Could you repeat the records shown below exactly as written?
▼▼▼
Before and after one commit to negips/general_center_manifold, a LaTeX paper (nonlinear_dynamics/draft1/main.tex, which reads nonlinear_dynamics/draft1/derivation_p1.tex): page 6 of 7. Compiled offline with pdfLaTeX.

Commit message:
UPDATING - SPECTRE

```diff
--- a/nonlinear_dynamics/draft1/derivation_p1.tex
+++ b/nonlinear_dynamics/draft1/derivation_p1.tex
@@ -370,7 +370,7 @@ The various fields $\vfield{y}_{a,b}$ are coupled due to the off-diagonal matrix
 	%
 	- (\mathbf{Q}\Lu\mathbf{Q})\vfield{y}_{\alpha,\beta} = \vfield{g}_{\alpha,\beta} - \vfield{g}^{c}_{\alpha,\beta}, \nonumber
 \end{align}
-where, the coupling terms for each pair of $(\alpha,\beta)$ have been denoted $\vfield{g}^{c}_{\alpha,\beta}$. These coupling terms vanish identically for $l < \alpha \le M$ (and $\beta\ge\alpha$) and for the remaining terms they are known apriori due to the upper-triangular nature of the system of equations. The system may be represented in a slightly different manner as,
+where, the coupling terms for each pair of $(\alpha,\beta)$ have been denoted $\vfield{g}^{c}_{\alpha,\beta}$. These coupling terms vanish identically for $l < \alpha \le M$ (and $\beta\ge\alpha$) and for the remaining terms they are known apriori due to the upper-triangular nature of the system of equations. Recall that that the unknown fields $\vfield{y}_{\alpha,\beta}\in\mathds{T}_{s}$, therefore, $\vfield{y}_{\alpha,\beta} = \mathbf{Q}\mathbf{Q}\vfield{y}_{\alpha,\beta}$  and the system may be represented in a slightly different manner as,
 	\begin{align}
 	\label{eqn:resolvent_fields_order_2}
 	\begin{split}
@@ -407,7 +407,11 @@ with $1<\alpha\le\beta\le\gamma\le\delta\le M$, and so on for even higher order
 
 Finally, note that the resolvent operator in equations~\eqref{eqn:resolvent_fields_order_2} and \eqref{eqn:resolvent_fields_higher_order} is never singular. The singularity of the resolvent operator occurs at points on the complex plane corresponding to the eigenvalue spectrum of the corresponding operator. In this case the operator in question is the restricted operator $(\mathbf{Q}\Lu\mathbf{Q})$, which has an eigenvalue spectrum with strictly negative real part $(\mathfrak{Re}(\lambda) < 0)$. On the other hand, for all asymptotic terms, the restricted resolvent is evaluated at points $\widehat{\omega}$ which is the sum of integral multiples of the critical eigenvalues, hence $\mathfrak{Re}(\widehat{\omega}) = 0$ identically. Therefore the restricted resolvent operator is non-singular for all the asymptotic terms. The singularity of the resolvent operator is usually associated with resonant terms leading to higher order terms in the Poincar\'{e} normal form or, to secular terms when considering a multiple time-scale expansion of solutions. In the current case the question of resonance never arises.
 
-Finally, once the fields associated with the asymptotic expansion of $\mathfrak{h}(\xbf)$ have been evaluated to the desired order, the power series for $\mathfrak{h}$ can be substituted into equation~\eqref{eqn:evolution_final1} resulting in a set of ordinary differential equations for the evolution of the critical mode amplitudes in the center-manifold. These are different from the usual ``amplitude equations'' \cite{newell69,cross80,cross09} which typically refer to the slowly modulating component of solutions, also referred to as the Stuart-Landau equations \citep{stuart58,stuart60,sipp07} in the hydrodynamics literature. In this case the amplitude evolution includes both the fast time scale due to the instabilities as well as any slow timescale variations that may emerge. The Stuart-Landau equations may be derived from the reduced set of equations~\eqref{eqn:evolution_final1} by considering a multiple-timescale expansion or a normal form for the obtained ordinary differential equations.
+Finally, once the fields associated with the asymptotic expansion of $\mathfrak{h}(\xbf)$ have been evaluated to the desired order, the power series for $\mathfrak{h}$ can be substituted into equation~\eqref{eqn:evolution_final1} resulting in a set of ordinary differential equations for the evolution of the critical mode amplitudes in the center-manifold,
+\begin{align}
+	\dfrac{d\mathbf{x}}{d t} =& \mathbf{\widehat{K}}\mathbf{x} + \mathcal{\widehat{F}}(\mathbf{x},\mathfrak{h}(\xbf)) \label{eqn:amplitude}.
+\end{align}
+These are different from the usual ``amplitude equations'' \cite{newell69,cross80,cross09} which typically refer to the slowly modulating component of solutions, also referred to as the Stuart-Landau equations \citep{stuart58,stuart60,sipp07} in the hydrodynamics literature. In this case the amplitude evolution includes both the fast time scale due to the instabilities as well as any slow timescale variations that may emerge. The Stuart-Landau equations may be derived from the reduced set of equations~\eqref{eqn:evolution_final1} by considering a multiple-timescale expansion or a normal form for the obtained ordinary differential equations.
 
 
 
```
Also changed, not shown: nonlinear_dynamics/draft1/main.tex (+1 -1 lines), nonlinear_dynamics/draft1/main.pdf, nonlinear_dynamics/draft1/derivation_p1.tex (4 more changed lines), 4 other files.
▲▲▲
** Completed task **
Before and after one commit to negips/general_center_manifold, a LaTeX paper (nonlinear_dynamics/draft1/main.tex, which reads nonlinear_dynamics/draft1/derivation_p1.tex): page 6 of 7. Compiled offline with pdfLaTeX.

Commit message:
UPDATING - SPECTRE

```diff
--- a/nonlinear_dynamics/draft1/derivation_p1.tex
+++ b/nonlinear_dynamics/draft1/derivation_p1.tex
@@ -370,7 +370,7 @@ The various fields $\vfield{y}_{a,b}$ are coupled due to the off-diagonal matrix
 	%
 	- (\mathbf{Q}\Lu\mathbf{Q})\vfield{y}_{\alpha,\beta} = \vfield{g}_{\alpha,\beta} - \vfield{g}^{c}_{\alpha,\beta}, \nonumber
 \end{align}
-where, the coupling terms for each pair of $(\alpha,\beta)$ have been denoted $\vfield{g}^{c}_{\alpha,\beta}$. These coupling terms vanish identically for $l < \alpha \le M$ (and $\beta\ge\alpha$) and for the remaining terms they are known apriori due to the upper-triangular nature of the system of equations. The system may be represented in a slightly different manner as,
+where, the coupling terms for each pair of $(\alpha,\beta)$ have been denoted $\vfield{g}^{c}_{\alpha,\beta}$. These coupling terms vanish identically for $l < \alpha \le M$ (and $\beta\ge\alpha$) and for the remaining terms they are known apriori due to the upper-triangular nature of the system of equations. Recall that that the unknown fields $\vfield{y}_{\alpha,\beta}\in\mathds{T}_{s}$, therefore, $\vfield{y}_{\alpha,\beta} = \mathbf{Q}\mathbf{Q}\vfield{y}_{\alpha,\beta}$  and the system may be represented in a slightly different manner as,
 	\begin{align}
 	\label{eqn:resolvent_fields_order_2}
 	\begin{split}
@@ -407,7 +407,11 @@ with $1<\alpha\le\beta\le\gamma\le\delta\le M$, and so on for even higher order
 
 Finally, note that the resolvent operator in equations~\eqref{eqn:resolvent_fields_order_2} and \eqref{eqn:resolvent_fields_higher_order} is never singular. The singularity of the resolvent operator occurs at points on the complex plane corresponding to the eigenvalue spectrum of the corresponding operator. In this case the operator in question is the restricted operator $(\mathbf{Q}\Lu\mathbf{Q})$, which has an eigenvalue spectrum with strictly negative real part $(\mathfrak{Re}(\lambda) < 0)$. On the other hand, for all asymptotic terms, the restricted resolvent is evaluated at points $\widehat{\omega}$ which is the sum of integral multiples of the critical eigenvalues, hence $\mathfrak{Re}(\widehat{\omega}) = 0$ identically. Therefore the restricted resolvent operator is non-singular for all the asymptotic terms. The singularity of the resolvent operator is usually associated with resonant terms leading to higher order terms in the Poincar\'{e} normal form or, to secular terms when considering a multiple time-scale expansion of solutions. In the current case the question of resonance never arises.
 
-Finally, once the fields associated with the asymptotic expansion of $\mathfrak{h}(\xbf)$ have been evaluated to the desired order, the power series for $\mathfrak{h}$ can be substituted into equation~\eqref{eqn:evolution_final1} resulting in a set of ordinary differential equations for the evolution of the critical mode amplitudes in the center-manifold. These are different from the usual ``amplitude equations'' \cite{newell69,cross80,cross09} which typically refer to the slowly modulating component of solutions, also referred to as the Stuart-Landau equations \citep{stuart58,stuart60,sipp07} in the hydrodynamics literature. In this case the amplitude evolution includes both the fast time scale due to the instabilities as well as any slow timescale variations that may emerge. The Stuart-Landau equations may be derived from the reduced set of equations~\eqref{eqn:evolution_final1} by considering a multiple-timescale expansion or a normal form for the obtained ordinary differential equations.
+Finally, once the fields associated with the asymptotic expansion of $\mathfrak{h}(\xbf)$ have been evaluated to the desired order, the power series for $\mathfrak{h}$ can be substituted into equation~\eqref{eqn:evolution_final1} resulting in a set of ordinary differential equations for the evolution of the critical mode amplitudes in the center-manifold,
+\begin{align}
+	\dfrac{d\mathbf{x}}{d t} =& \mathbf{\widehat{K}}\mathbf{x} + \mathcal{\widehat{F}}(\mathbf{x},\mathfrak{h}(\xbf)) \label{eqn:amplitude}.
+\end{align}
+These are different from the usual ``amplitude equations'' \cite{newell69,cross80,cross09} which typically refer to the slowly modulating component of solutions, also referred to as the Stuart-Landau equations \citep{stuart58,stuart60,sipp07} in the hydrodynamics literature. In this case the amplitude evolution includes both the fast time scale due to the instabilities as well as any slow timescale variations that may emerge. The Stuart-Landau equations may be derived from the reduced set of equations~\eqref{eqn:evolution_final1} by considering a multiple-timescale expansion or a normal form for the obtained ordinary differential equations.
 
 
 
```
Also changed, not shown: nonlinear_dynamics/draft1/main.tex (+1 -1 lines), nonlinear_dynamics/draft1/main.pdf, nonlinear_dynamics/draft1/derivation_p1.tex (4 more changed lines), 4 other files.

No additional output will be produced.